“The chick is a wonderful model organism for developmental biology studies, but the modified Cornish pasty culture, or the dumpling culture as I like to call it, shows that we still don’t understand the embryo well, as no one would have predicted that twinning and parabiosis can be created this way,” says Sheng. “Our next goal is to use this technique to test some of the hypotheses regarding the origin of definitive hematopoietic stem cells. “Contact:
Bare bones: Making bones transparent
27.04.2017 | California Institute of Technology
Link Discovered between Immune System, Brain Structure and Memory
26.04.2017 | Universität Basel

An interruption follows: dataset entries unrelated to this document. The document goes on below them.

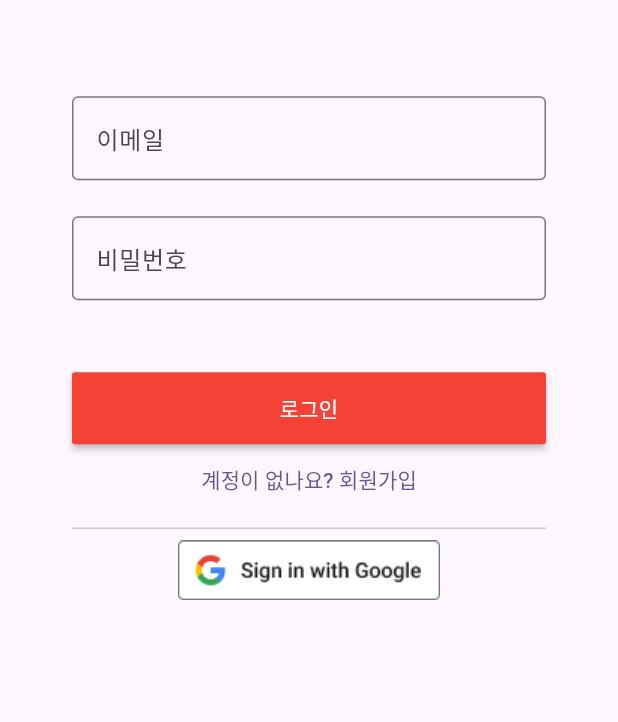
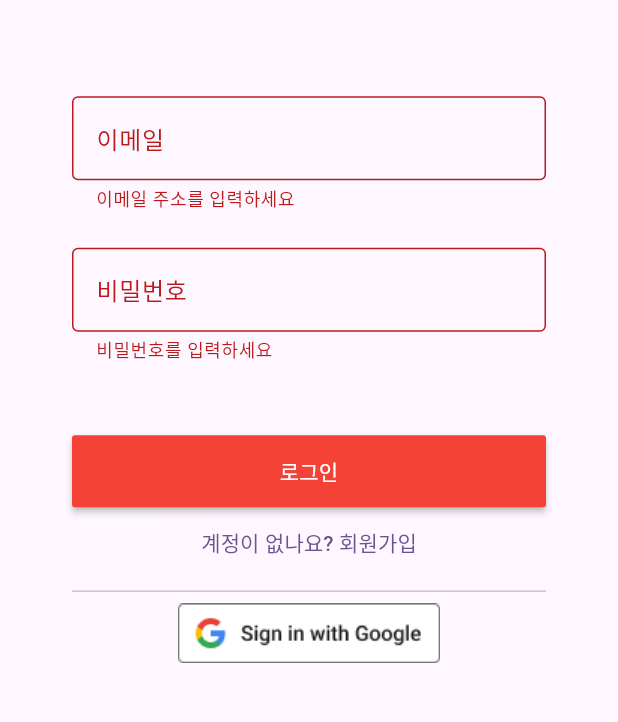
Before and after one commit to seongukHEO/FlutterMoveScreen, a Flutter app: the screen it shows after launch, after a tap on "로그인", on a phone screen of 412 x 824 dp, the part 323-1045 px from its top. Run offline on Flutter 3.47's test engine with Material 3 defaults, Android fonts, the phone set to English and light mode, and no system bars; our stand-ins replace cloud_firestore, dots_indicator, firebase_auth, firebase_core, firebase_storage, freezed_annotation and 1 more; accounts and stored records are empty.

Commit message:
feat : FirebaseAuth를 활용한 로그인 구현

```diff
--- a/lib/login/login_screen.dart
+++ b/lib/login/login_screen.dart
@@ -12,34 +12,29 @@ class LoginScreen extends StatefulWidget {
 }
 
 class _LoginScreenState extends State<LoginScreen> {
-
   final _formKey = GlobalKey<FormState>();
 
-  //사용자에게 입력 받을 값
+  // 사용자에게 입력 받을 값
   TextEditingController emailTextController = TextEditingController();
   TextEditingController pwTextController = TextEditingController();
 
-  //사용자가 입력한 값이 Auth에 있는지 확인하는 로직
+  // 사용자가 입력한 값이 Auth에 있는지 확인하는 로직
   Future<UserCredential?> signIn(String email, String password) async {
     try {
-      final credential = await FirebaseAuth.instance.signInWithEmailAndPassword(email: email, password: password);
+      final credential = await FirebaseAuth.instance.signInWithEmailAndPassword(
+          email: email, password: password);
       return credential;
-
-    }on FirebaseAuthException catch(e){
+    } on FirebaseAuthException catch (e) {
       if (e.code == "user-not-found") {
         print(e.toString());
-      }else if (e.code == "wrong-password") {
+      } else if (e.code == "wrong-password") {
         print(e.toString());
       }
-
-    } catch(e){
+    } catch (e) {
       print(e.toString());
-
-
     }
+    return null; // 에러 발생 시 null 반환
   }
-
-
 
   @override
   Widget build(BuildContext context) {
@@ -53,12 +48,17 @@ class _LoginScreenState extends State<LoginScreen> {
               mainAxisAlignment: MainAxisAlignment.center,
               children: [
                 Image.asset("assets/bm_logo.png"),
-                Text("패캠 마트", style: TextStyle(
-                  fontWeight: FontWeight.bold, fontSize: 42,
-                ),),
-                SizedBox(height: 64,),
-                Form(child: Column(
+                Text(
+                  "패캠 마트",
+                  style: TextStyle(
+                    fontWeight: FontWeight.bold,
+                    fontSize: 42,
+                  ),
+                ),
+                SizedBox(height: 64),
+                Form(
                   key: _formKey,
+                  child: Column(
                     children: [
                       TextFormField(
                         controller: emailTextController,
@@ -66,15 +66,15 @@ class _LoginScreenState extends State<LoginScreen> {
                           border: OutlineInputBorder(),
                           labelText: "이메일",
                         ),
-                      //그니까 사용자가 만약에 값을 압력하지 않는다면?
-                      validator: (value){
+                        // 사용자가 만약 값을 입력하지 않는다면?
+                        validator: (value) {
                           if (value == null || value.isEmpty) {
                             return "이메일 주소를 입력하세요";
                           }
                           return null;
                         },
                       ),
-                    SizedBox(height: 24,),
+                      SizedBox(height: 24),
                       TextFormField(
                         controller: pwTextController,
                         decoration: InputDecoration(
@@ -83,7 +83,7 @@ class _LoginScreenState extends State<LoginScreen> {
                         ),
                         obscureText: true,
                         keyboardType: TextInputType.visiblePassword,
-                      validator: (value){
+                        validator: (value) {
                           if (value == null || value.isEmpty) {
                             return "비밀번호를 입력하세요";
                           }
@@ -91,20 +91,48 @@ class _LoginScreenState extends State<LoginScreen> {
                         },
                       ),
                     ],
-                )),
+                  ),
+                ),
                 Padding(
                   padding: const EdgeInsets.only(top: 48),
                   child: MaterialButton(
-                      onPressed: (){},
+                    onPressed: () async {
+                      if (_formKey.currentState != null &&
+                          _formKey.currentState!.validate()) {
+                        _formKey.currentState!.save();
+
+                        final result = await signIn(
+                          emailTextController.text.trim(),
+                          pwTextController.text.trim(),
+                        );
+                        if (result != null) {
+                          if (context.mounted) {
+                            ScaffoldMessenger.of(context).showSnackBar(
+                              SnackBar(content: Text("로그인 성공")),
+                            );
+                            context.go("/");
+                          }
+                        } else {
+                          if (context.mounted) {
+                            ScaffoldMessenger.of(context).showSnackBar(
+                              SnackBar(content: Text("로그인 실패")),
+                            );
+                          }
+                        }
+                      }
+                    },
                     height: 48,
                     minWidth: double.infinity,
                     color: Colors.red,
-                    child: Text("로그인", style: TextStyle(color: Colors.white),),
+                    child: Text(
+                      "로그인",
+                      style: TextStyle(color: Colors.white),
+                    ),
                   ),
                 ),
                 TextButton(
                   onPressed: () => context.push("/sign_up"),
-                    child: Text("계정이 없나요? 회원가입")
+                  child: Text("계정이 없나요? 회원가입"),
                 ),
                 Divider(),
                 Image.asset("assets/google_login.png"),
```
Lines whose indentation alone changed are shown as unchanged.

More and more automobile companies are focusing on body parts made of carbon fiber reinforced plastics (CFRP). However, manufacturing and repair costs must be further reduced in order to make CFRP more economical in use. Together with the Volkswagen AG and five other partners in the project HolQueSt 3D, the Laser Zentrum Hannover e.V. (LZH) has developed laser processes for the automatic trimming, drilling and repair of three-dimensional components.
Automated manufacturing processes are the basis for ultimately establishing the series production of CFRP components. In the project HolQueSt 3D, the LZH has...

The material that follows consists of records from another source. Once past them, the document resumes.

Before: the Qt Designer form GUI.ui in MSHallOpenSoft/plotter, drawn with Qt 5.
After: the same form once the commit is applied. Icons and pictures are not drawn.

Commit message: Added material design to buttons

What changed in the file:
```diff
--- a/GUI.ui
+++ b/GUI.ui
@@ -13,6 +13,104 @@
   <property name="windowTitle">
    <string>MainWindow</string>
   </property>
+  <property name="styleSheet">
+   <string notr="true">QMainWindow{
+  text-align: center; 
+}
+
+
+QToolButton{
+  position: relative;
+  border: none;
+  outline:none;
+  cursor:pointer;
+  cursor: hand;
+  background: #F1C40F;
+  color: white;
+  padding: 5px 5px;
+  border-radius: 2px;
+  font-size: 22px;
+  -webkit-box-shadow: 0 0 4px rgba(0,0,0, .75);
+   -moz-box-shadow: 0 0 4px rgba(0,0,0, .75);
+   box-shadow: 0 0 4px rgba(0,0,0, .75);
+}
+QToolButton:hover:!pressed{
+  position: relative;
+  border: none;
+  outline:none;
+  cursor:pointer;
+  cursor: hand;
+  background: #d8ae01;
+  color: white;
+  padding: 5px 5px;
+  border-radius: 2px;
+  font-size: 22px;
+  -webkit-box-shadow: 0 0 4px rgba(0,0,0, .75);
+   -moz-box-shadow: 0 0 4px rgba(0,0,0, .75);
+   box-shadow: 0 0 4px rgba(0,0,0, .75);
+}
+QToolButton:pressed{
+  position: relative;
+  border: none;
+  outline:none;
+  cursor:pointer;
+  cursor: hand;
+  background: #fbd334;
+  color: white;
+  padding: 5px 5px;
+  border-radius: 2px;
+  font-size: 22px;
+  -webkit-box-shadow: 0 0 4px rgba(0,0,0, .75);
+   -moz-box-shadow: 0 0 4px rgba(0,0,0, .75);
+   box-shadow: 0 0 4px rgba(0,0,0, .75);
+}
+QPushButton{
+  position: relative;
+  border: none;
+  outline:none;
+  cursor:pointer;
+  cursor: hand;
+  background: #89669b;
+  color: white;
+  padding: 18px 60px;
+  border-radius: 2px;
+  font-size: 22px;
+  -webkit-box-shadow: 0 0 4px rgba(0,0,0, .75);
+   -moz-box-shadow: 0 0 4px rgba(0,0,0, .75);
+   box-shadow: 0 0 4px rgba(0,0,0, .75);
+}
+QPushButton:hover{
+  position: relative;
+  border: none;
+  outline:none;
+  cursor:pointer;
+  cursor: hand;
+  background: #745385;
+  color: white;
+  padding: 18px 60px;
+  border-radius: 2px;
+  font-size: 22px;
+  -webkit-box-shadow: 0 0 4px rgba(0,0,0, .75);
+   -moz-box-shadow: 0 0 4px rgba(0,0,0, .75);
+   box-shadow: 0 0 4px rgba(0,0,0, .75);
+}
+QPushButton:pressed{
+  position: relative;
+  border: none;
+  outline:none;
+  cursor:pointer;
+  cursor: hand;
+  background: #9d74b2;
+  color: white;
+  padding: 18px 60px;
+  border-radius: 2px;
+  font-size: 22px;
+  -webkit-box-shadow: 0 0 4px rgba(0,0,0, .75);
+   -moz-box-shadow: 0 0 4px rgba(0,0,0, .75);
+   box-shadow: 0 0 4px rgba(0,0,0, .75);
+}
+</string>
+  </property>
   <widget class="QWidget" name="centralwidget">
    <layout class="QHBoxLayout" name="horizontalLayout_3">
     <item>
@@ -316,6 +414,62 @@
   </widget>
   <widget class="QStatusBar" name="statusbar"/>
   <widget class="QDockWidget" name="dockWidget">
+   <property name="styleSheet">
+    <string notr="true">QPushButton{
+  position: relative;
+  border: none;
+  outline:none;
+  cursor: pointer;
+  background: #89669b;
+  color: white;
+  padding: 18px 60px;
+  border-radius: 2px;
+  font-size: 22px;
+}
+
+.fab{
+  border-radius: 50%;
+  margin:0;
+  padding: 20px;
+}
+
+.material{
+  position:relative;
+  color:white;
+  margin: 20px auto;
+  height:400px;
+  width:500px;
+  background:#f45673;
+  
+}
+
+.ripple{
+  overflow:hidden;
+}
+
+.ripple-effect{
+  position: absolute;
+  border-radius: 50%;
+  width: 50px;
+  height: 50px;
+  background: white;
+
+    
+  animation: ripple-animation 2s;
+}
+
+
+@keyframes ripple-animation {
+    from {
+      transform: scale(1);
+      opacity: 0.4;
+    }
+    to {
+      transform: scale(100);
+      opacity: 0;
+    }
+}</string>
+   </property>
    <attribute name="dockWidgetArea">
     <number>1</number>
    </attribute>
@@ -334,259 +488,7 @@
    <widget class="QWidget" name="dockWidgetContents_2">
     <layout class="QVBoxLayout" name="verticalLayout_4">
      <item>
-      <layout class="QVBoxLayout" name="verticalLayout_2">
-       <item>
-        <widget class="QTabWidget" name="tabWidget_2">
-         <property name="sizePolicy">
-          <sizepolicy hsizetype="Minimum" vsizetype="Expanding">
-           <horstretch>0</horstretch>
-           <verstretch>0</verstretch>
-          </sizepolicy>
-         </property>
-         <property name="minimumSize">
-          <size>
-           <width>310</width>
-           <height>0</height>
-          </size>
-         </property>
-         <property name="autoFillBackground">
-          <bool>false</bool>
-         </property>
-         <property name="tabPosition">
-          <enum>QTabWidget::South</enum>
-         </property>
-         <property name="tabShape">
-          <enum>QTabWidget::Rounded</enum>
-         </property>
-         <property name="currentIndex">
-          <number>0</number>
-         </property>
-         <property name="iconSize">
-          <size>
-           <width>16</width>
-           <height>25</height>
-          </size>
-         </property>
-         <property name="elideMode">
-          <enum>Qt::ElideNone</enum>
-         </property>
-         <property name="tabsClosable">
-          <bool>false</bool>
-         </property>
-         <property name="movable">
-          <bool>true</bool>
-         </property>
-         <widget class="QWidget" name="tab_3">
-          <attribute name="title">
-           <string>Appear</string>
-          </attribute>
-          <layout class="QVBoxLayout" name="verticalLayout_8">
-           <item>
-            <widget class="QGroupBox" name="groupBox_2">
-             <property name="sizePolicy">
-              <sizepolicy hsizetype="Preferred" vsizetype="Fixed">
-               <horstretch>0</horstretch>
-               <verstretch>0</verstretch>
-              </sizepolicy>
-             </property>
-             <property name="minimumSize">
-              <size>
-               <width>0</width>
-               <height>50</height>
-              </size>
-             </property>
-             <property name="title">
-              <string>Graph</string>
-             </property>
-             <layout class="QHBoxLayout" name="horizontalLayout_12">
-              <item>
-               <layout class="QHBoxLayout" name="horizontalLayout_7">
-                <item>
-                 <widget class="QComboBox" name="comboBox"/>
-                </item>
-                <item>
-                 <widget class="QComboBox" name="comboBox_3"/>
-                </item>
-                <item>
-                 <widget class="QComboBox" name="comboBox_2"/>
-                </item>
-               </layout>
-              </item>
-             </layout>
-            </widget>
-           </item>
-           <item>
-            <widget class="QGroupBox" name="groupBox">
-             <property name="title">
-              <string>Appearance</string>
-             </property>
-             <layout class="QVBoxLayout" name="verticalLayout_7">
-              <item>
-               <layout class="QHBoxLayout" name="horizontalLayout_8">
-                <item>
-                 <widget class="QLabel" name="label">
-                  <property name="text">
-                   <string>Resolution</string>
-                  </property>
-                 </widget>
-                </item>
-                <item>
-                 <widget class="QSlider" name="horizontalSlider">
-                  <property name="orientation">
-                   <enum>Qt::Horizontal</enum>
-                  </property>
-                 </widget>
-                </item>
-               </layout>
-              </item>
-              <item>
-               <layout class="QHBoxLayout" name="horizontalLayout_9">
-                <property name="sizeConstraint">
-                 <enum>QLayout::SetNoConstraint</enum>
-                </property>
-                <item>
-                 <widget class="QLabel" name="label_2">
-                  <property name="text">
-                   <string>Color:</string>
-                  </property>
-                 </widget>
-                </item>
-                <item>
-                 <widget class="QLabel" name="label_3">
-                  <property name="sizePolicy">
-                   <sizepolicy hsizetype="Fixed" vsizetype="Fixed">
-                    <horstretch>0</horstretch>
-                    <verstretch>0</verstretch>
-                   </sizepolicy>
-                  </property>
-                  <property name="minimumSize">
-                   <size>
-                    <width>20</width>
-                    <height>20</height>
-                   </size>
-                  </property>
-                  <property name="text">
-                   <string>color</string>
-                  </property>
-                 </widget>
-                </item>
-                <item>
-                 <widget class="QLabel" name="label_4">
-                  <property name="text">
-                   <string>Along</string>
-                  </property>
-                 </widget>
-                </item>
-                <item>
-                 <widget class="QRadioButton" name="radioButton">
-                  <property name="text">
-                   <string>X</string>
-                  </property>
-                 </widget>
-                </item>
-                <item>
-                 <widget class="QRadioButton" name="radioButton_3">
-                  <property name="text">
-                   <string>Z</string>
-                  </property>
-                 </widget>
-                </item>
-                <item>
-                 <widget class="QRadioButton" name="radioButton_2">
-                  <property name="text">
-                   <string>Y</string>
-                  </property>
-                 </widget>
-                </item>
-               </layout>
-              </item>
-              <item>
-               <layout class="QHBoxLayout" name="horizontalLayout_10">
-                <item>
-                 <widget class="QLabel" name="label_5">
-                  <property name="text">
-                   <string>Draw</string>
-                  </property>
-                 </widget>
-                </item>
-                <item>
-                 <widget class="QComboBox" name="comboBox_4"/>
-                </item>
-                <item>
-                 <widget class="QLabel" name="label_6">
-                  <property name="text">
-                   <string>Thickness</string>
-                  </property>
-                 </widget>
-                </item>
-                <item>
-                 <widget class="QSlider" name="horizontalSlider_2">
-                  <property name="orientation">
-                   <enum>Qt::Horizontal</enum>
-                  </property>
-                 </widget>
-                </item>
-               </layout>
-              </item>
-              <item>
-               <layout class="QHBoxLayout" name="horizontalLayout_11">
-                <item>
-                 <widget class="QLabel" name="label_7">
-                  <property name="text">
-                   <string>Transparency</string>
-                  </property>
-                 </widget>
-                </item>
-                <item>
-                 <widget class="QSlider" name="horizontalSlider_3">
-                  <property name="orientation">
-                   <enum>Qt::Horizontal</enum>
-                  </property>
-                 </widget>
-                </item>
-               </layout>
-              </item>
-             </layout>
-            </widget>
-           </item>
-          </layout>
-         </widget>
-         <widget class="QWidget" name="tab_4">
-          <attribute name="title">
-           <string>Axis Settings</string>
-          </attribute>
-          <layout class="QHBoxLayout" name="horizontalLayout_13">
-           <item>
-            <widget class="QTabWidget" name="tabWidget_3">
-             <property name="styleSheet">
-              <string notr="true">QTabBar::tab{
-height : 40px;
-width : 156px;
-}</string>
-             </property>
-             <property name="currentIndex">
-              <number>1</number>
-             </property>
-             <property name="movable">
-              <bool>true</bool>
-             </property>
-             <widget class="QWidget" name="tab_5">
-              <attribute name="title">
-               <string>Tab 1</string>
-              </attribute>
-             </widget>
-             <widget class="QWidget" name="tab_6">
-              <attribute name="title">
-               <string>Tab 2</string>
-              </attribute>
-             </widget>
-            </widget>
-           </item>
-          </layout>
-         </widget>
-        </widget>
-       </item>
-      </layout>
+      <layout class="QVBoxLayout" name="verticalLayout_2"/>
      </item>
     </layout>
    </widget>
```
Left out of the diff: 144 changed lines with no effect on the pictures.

Reflecting the structure of composites found in nature and the ancient world, researchers at the University of Illinois at Urbana-Champaign have synthesized thin carbon nanotube (CNT) textiles that exhibit both high electrical conductivity and a level of toughness that is about fifty times higher than copper films, currently used in electronics.
"The structural robustness of thin metal films has significant importance for the reliable operation of smart skin and flexible electronics including...
The nearby, giant radio galaxy M87 hosts a supermassive black hole (BH) and is well-known for its bright jet dominating the spectrum over ten orders of magnitude in frequency. Due to its proximity, jet prominence, and the large black hole mass, M87 is the best laboratory for investigating the formation, acceleration, and collimation of relativistic jets. A research team led by Silke Britzen from the Max Planck Institute for Radio Astronomy in Bonn, Germany, has found strong indication for turbulent processes connecting the accretion disk and the jet of that galaxy providing insights into the longstanding problem of the origin of astrophysical jets.
Supermassive black holes form some of the most enigmatic phenomena in astrophysics. Their enormous energy output is supposed to be generated by the...
The probability to find a certain number of photons inside a laser pulse usually corresponds to a classical distribution of independent events, the so-called...
Microprocessors based on atomically thin materials hold the promise of the evolution of traditional processors as well as new applications in the field of flexible electronics. Now, a TU Wien research team led by Thomas Müller has made a breakthrough in this field as part of an ongoing research project.
Two-dimensional materials, or 2D materials for short, are extremely versatile, although – or often more precisely because – they are made up of just one or a...
20.04.2017 | Event News
18.04.2017 | Event News
03.04.2017 | Event News
27.04.2017 | Life Sciences
27.04.2017 | Physics and Astronomy
27.04.2017 | Earth Sciences